[DIRECTIONS FOR THIS TASK] Each record, minus any picture, should be returned exactly as written.

[RAW DATA]
________________________

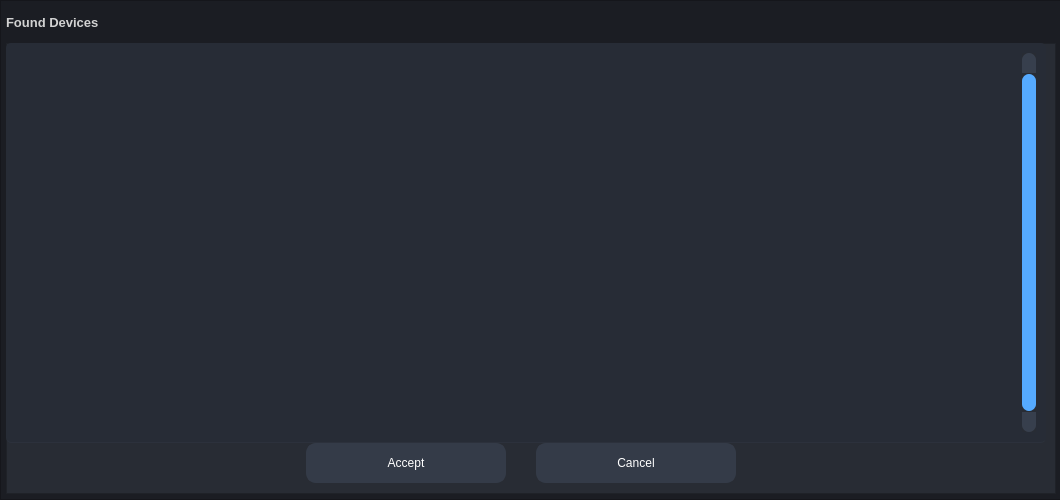
Qt form widget/forms/form_devices.ui (MetallicAlex/Thermal-Camera) before a commit.
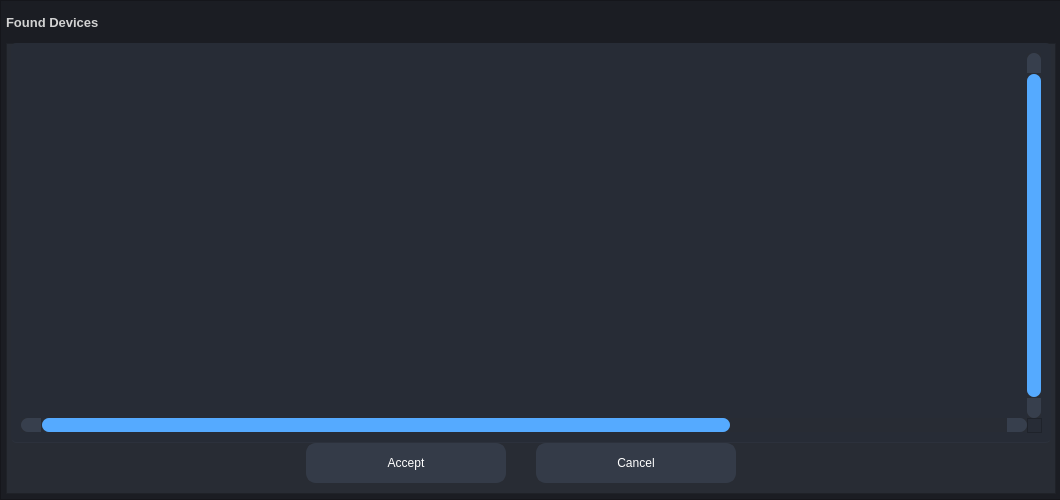
The same form after that commit. Icons and pictures are not drawn.

Commit message: Add device search

```diff
--- a/widget/forms/form_devices.ui
+++ b/widget/forms/form_devices.ui
@@ -523,7 +523,7 @@
       <widget class="QTableWidget" name="table_devices">
        <property name="geometry">
         <rect>
-         <x>0</x>
+         <x>5</x>
          <y>0</y>
          <width>1040</width>
          <height>400</height>
@@ -786,7 +786,7 @@
         <number>0</number>
        </property>
        <property name="columnCount">
-        <number>5</number>
+        <number>7</number>
        </property>
        <attribute name="horizontalHeaderVisible">
         <bool>false</bool>
@@ -813,26 +813,97 @@
         <property name="text">
          <string/>
         </property>
+        <property name="textAlignment">
+         <set>AlignLeading|AlignVCenter</set>
+        </property>
+        <property name="icon">
+         <iconset resource="../files.qrc">
+          <normaloff>:/24x24/data/resources/icons/24x24/cil-uncheck-circle.png</normaloff>:/24x24/data/resources/icons/24x24/cil-uncheck-circle.png</iconset>
+        </property>
        </column>
        <column>
         <property name="text">
          <string>Device Name</string>
         </property>
+        <property name="font">
+         <font>
+          <family>Segoe UI</family>
+          <pointsize>9</pointsize>
+         </font>
+        </property>
+        <property name="textAlignment">
+         <set>AlignCenter</set>
+        </property>
+       </column>
+       <column>
+        <property name="text">
+         <string>Model</string>
+        </property>
+        <property name="font">
+         <font>
+          <family>Segoe UI</family>
+          <pointsize>9</pointsize>
+         </font>
+        </property>
+        <property name="textAlignment">
+         <set>AlignCenter</set>
+        </property>
        </column>
        <column>
         <property name="text">
          <string>Serial Number</string>
         </property>
+        <property name="font">
+         <font>
+          <family>Segoe UI</family>
+          <pointsize>9</pointsize>
+         </font>
+        </property>
+        <property name="textAlignment">
+         <set>AlignCenter</set>
+        </property>
+       </column>
+       <column>
+        <property name="text">
+         <string>MAC-Address</string>
+        </property>
+        <property name="font">
+         <font>
+          <family>Segoe UI</family>
+          <pointsize>9</pointsize>
+         </font>
+        </property>
+        <property name="textAlignment">
+         <set>AlignCenter</set>
+        </property>
        </column>
        <column>
         <property name="text">
          <string>IP Address</string>
         </property>
+        <property name="font">
+         <font>
+          <family>Segoe UI</family>
+          <pointsize>9</pointsize>
+         </font>
+        </property>
+        <property name="textAlignment">
+         <set>AlignCenter</set>
+        </property>
        </column>
        <column>
         <property name="text">
          <string>State</string>
         </property>
+        <property name="font">
+         <font>
+          <family>Segoe UI</family>
+          <pointsize>9</pointsize>
+         </font>
+        </property>
+        <property name="textAlignment">
+         <set>AlignCenter</set>
+        </property>
        </column>
       </widget>
       <widget class="QPushButton" name="button_accept">
```
Left out of the diff: 176 changed lines with no effect on the pictures. The commit also changes 5 other files.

________________________

[FINAL ANSWER]
Qt form widget/forms/form_devices.ui (MetallicAlex/Thermal-Camera) before a commit.
The same form after that commit. Icons and pictures are not drawn.

Commit message: Add device search

```diff
--- a/widget/forms/form_devices.ui
+++ b/widget/forms/form_devices.ui
@@ -523,7 +523,7 @@
       <widget class="QTableWidget" name="table_devices">
        <property name="geometry">
         <rect>
-         <x>0</x>
+         <x>5</x>
          <y>0</y>
          <width>1040</width>
          <height>400</height>
@@ -786,7 +786,7 @@
         <number>0</number>
        </property>
        <property name="columnCount">
-        <number>5</number>
+        <number>7</number>
        </property>
        <attribute name="horizontalHeaderVisible">
         <bool>false</bool>
@@ -813,26 +813,97 @@
         <property name="text">
          <string/>
         </property>
+        <property name="textAlignment">
+         <set>AlignLeading|AlignVCenter</set>
+        </property>
+        <property name="icon">
+         <iconset resource="../files.qrc">
+          <normaloff>:/24x24/data/resources/icons/24x24/cil-uncheck-circle.png</normaloff>:/24x24/data/resources/icons/24x24/cil-uncheck-circle.png</iconset>
+        </property>
        </column>
        <column>
         <property name="text">
          <string>Device Name</string>
         </property>
+        <property name="font">
+         <font>
+          <family>Segoe UI</family>
+          <pointsize>9</pointsize>
+         </font>
+        </property>
+        <property name="textAlignment">
+         <set>AlignCenter</set>
+        </property>
+       </column>
+       <column>
+        <property name="text">
+         <string>Model</string>
+        </property>
+        <property name="font">
+         <font>
+          <family>Segoe UI</family>
+          <pointsize>9</pointsize>
+         </font>
+        </property>
+        <property name="textAlignment">
+         <set>AlignCenter</set>
+        </property>
        </column>
        <column>
         <property name="text">
          <string>Serial Number</string>
         </property>
+        <property name="font">
+         <font>
+          <family>Segoe UI</family>
+          <pointsize>9</pointsize>
+         </font>
+        </property>
+        <property name="textAlignment">
+         <set>AlignCenter</set>
+        </property>
+       </column>
+       <column>
+        <property name="text">
+         <string>MAC-Address</string>
+        </property>
+        <property name="font">
+         <font>
+          <family>Segoe UI</family>
+          <pointsize>9</pointsize>
+         </font>
+        </property>
+        <property name="textAlignment">
+         <set>AlignCenter</set>
+        </property>
        </column>
        <column>
         <property name="text">
          <string>IP Address</string>
         </property>
+        <property name="font">
+         <font>
+          <family>Segoe UI</family>
+          <pointsize>9</pointsize>
+         </font>
+        </property>
+        <property name="textAlignment">
+         <set>AlignCenter</set>
+        </property>
        </column>
        <column>
         <property name="text">
          <string>State</string>
         </property>
+        <property name="font">
+         <font>
+          <family>Segoe UI</family>
+          <pointsize>9</pointsize>
+         </font>
+        </property>
+        <property name="textAlignment">
+         <set>AlignCenter</set>
+        </property>
        </column>
       </widget>
       <widget class="QPushButton" name="button_accept">
```
Left out of the diff: 176 changed lines with no effect on the pictures. The commit also changes 5 other files.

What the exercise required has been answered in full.